== Your task ==
Identify, in the records below, every line where the string "color" appears, and copy each such line.
Task material Start Marker
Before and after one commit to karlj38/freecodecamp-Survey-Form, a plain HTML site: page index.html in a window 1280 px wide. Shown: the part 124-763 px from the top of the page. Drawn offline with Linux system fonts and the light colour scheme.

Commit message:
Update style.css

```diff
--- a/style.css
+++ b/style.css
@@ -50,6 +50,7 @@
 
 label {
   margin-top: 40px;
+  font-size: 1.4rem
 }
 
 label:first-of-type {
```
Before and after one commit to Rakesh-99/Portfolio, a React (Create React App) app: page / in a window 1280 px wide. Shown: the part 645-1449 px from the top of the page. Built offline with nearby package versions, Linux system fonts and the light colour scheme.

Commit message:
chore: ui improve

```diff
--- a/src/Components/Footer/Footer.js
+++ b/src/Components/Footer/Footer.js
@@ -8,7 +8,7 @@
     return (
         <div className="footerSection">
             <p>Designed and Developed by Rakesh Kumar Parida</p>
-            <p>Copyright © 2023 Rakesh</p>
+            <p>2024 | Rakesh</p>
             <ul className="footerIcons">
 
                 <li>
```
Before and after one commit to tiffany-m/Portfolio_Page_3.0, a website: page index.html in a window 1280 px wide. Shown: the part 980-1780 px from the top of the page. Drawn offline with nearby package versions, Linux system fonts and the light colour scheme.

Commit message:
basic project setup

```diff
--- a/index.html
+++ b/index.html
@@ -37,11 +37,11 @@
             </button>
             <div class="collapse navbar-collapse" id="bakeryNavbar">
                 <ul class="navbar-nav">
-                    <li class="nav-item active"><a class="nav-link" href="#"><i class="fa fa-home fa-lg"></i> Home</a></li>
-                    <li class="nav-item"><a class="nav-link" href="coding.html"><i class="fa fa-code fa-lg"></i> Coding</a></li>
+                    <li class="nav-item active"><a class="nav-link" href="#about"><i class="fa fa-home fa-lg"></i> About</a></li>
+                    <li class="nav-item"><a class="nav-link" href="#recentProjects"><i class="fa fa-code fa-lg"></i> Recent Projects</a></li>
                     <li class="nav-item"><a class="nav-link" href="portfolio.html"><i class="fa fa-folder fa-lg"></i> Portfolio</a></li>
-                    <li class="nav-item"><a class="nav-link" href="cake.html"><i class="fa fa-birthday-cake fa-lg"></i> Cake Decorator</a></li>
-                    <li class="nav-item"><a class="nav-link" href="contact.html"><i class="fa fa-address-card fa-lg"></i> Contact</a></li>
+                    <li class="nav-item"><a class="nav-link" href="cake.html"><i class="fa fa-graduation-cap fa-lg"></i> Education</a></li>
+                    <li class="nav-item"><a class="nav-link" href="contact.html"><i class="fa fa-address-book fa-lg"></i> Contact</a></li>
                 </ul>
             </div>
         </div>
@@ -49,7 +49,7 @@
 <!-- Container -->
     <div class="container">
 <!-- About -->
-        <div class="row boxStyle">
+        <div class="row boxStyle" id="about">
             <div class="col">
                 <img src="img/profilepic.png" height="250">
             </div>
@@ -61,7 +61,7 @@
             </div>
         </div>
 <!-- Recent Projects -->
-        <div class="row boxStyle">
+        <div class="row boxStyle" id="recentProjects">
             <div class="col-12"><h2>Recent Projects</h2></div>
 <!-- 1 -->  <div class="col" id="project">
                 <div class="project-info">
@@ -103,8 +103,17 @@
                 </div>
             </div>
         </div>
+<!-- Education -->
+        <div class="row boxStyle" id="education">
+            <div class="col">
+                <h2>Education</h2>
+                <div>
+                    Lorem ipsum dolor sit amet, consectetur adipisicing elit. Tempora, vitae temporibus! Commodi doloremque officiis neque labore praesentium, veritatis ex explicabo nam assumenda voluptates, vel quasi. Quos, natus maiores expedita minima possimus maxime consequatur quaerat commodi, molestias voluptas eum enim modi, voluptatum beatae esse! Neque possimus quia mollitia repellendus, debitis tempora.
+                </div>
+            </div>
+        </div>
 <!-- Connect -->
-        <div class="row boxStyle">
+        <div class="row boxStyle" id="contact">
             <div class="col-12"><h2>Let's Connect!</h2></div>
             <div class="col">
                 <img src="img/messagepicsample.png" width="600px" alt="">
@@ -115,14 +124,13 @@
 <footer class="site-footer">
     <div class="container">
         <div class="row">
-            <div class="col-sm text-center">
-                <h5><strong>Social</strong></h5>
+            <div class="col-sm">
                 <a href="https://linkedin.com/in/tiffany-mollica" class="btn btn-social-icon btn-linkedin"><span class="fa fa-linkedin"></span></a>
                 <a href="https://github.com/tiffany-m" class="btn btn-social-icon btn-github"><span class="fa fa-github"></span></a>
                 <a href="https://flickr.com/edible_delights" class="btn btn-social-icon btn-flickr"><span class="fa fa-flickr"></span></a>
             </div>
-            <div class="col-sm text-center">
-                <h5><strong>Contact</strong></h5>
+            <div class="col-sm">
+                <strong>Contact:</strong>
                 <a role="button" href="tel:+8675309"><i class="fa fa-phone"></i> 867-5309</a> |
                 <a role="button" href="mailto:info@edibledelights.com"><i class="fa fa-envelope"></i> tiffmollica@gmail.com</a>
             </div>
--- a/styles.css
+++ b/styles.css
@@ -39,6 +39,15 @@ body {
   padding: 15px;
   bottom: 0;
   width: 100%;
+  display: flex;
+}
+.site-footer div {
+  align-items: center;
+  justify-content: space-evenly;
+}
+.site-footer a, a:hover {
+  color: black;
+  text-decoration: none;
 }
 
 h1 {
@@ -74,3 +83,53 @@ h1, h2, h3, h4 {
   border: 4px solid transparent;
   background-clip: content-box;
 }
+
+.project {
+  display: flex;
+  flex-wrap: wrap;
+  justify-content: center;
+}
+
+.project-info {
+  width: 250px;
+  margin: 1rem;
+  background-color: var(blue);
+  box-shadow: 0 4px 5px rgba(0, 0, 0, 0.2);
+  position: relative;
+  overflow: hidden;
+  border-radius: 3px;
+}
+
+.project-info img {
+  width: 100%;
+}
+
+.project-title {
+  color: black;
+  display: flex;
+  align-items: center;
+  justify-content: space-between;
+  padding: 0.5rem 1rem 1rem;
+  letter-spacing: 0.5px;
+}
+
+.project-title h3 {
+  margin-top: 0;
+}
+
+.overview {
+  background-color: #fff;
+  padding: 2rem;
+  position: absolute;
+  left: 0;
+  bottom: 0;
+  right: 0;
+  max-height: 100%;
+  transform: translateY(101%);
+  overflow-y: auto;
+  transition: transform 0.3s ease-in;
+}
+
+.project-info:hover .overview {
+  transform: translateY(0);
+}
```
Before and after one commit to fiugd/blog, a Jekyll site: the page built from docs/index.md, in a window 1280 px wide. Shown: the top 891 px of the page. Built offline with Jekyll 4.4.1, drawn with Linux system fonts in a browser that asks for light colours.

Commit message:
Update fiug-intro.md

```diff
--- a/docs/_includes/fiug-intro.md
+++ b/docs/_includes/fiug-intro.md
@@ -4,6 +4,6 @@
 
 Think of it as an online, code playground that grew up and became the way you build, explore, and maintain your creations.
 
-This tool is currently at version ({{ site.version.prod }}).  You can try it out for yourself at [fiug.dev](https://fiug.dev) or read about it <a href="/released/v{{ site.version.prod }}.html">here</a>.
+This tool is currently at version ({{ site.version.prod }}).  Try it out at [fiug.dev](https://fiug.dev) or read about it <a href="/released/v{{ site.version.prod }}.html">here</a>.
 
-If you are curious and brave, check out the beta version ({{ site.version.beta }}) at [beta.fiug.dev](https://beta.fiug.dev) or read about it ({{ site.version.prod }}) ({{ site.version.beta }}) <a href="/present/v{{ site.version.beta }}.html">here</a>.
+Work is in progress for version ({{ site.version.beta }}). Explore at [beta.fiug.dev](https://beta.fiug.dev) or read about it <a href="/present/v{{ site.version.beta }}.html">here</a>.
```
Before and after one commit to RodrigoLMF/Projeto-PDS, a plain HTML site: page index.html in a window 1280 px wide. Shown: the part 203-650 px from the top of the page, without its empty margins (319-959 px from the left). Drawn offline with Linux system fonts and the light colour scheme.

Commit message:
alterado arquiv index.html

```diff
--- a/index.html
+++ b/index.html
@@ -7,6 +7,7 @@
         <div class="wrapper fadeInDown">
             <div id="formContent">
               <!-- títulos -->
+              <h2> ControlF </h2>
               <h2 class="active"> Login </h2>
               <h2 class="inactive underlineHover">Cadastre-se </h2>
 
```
Task material End Marker
== Response to this exercise ==
+  color: black;
+  background-color: var(blue);
+  color: black;
+  background-color: #fff;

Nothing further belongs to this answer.